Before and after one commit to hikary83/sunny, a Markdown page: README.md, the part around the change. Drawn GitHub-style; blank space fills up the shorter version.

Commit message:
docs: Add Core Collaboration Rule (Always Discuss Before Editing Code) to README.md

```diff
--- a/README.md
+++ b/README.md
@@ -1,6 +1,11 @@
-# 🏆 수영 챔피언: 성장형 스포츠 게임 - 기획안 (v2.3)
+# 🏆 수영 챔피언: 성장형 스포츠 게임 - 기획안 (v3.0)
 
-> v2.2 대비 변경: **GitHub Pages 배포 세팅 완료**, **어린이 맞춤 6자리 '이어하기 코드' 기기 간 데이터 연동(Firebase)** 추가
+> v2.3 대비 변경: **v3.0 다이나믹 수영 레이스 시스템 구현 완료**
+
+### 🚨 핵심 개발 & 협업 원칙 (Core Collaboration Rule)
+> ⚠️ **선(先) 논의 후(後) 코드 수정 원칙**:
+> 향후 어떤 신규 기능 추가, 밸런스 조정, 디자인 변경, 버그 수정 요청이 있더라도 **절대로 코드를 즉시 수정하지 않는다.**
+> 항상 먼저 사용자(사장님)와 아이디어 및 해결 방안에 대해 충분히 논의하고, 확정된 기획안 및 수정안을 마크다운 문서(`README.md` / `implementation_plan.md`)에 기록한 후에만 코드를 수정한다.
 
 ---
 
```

---

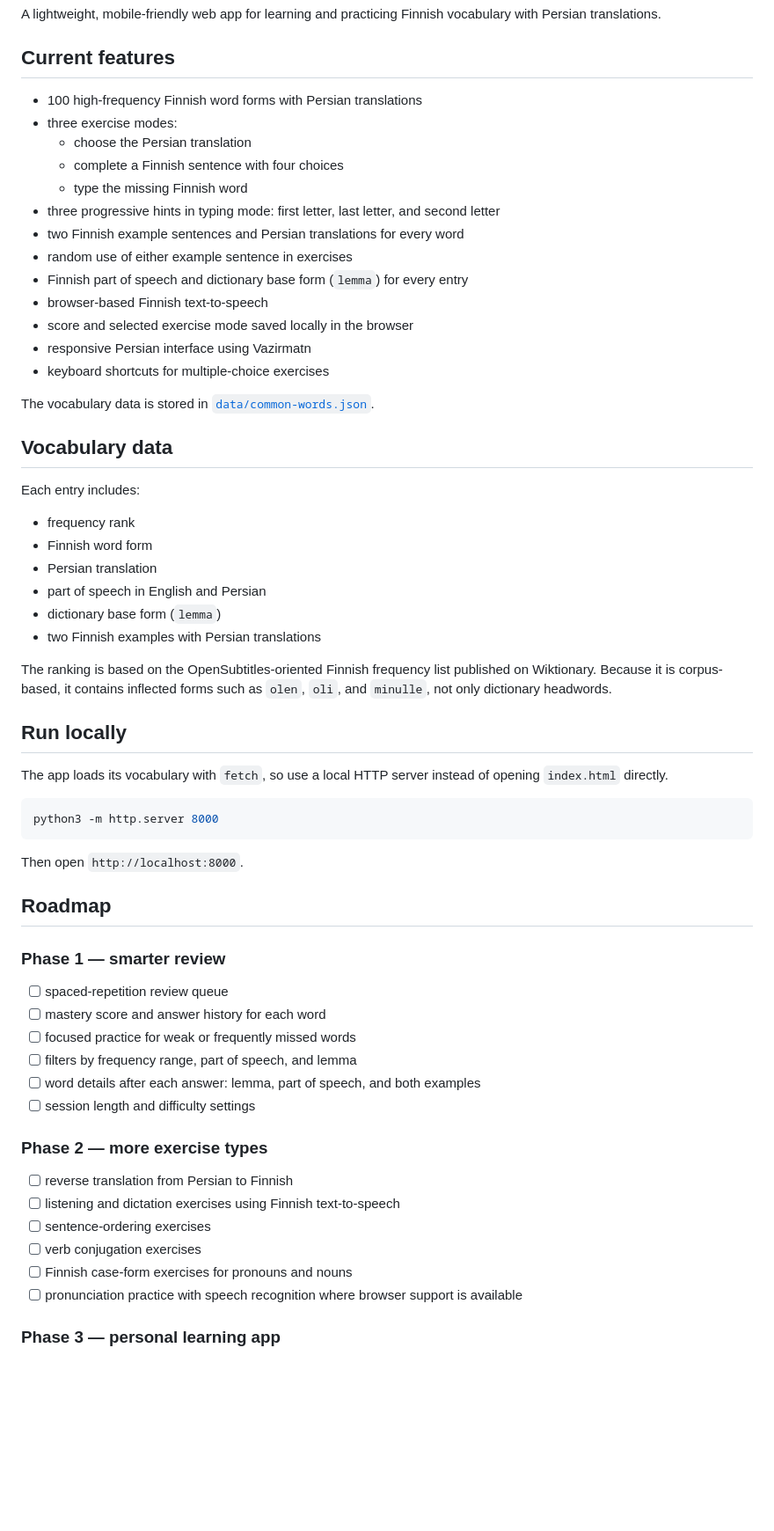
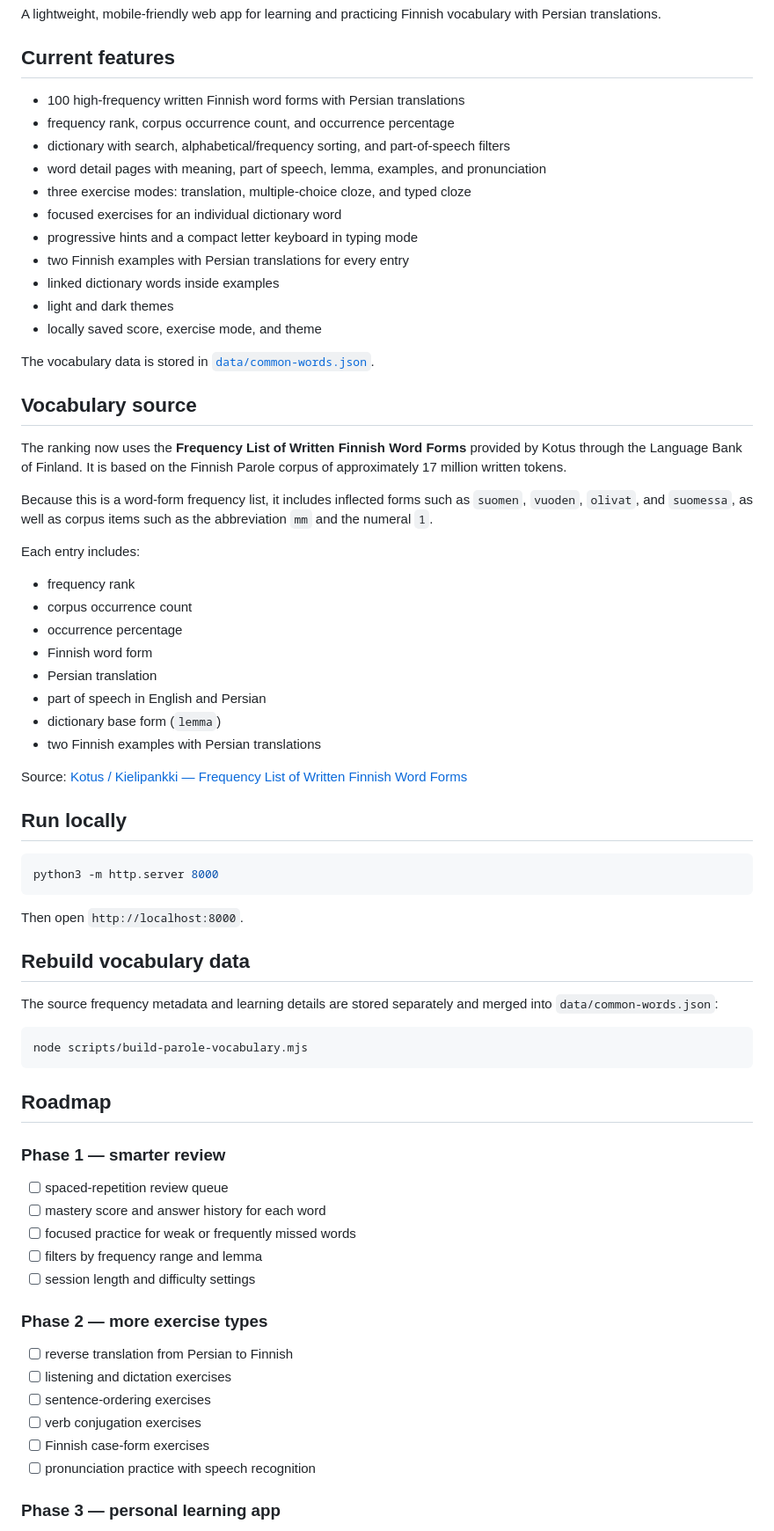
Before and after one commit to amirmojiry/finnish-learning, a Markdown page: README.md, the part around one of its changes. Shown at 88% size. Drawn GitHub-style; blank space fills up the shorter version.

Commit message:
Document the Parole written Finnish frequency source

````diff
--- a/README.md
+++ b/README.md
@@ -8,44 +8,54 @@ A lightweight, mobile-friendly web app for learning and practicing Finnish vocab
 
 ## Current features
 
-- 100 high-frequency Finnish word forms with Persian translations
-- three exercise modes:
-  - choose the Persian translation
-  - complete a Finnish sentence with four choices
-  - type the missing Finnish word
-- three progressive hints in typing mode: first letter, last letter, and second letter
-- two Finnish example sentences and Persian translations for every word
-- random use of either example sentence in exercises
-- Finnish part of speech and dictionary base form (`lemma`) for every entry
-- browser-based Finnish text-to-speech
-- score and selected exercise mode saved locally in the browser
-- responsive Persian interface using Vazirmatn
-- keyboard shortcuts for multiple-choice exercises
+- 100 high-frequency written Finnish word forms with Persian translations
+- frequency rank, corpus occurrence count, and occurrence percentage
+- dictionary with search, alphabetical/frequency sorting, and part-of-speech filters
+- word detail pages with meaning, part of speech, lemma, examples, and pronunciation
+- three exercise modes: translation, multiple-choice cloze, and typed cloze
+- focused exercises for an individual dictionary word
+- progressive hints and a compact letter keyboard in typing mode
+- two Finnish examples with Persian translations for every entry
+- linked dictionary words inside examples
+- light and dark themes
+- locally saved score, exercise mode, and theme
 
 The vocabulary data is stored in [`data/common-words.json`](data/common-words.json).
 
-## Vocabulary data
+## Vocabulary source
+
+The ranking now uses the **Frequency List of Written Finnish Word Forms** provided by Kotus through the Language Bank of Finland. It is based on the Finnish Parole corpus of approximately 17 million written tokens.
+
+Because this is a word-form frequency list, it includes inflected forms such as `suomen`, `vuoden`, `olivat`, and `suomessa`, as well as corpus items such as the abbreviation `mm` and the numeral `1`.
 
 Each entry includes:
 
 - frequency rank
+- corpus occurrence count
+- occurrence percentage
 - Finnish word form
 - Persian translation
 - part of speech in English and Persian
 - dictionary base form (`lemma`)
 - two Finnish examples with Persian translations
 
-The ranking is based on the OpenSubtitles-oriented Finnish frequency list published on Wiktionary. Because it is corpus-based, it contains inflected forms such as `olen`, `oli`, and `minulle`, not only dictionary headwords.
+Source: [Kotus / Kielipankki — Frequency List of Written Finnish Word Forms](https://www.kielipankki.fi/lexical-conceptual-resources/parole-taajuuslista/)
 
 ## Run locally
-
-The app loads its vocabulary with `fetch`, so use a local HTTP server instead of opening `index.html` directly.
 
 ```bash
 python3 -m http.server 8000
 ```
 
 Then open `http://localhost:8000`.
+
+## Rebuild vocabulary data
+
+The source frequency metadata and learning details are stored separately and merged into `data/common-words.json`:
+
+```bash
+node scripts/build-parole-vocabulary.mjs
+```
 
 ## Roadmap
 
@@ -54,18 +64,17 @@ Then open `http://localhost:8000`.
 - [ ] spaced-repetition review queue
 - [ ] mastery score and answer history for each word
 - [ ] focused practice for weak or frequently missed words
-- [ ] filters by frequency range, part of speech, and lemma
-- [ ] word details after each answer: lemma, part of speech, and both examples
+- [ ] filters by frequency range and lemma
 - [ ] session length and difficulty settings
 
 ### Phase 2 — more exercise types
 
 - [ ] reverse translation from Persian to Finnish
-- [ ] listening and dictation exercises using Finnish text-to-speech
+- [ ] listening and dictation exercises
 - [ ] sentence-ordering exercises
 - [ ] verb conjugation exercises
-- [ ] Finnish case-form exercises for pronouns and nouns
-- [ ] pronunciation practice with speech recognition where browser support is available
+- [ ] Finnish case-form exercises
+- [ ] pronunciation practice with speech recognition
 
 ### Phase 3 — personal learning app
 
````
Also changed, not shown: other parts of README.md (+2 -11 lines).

__DIRECTIONS FOR THIS TASK__: The lines you need are those with the word "common"; list them from the entries.

__TASK OUTPUT__:
 The vocabulary data is stored in [`data/common-words.json`](data/common-words.json).
+The source frequency metadata and learning details are stored separately and merged into `data/common-words.json`:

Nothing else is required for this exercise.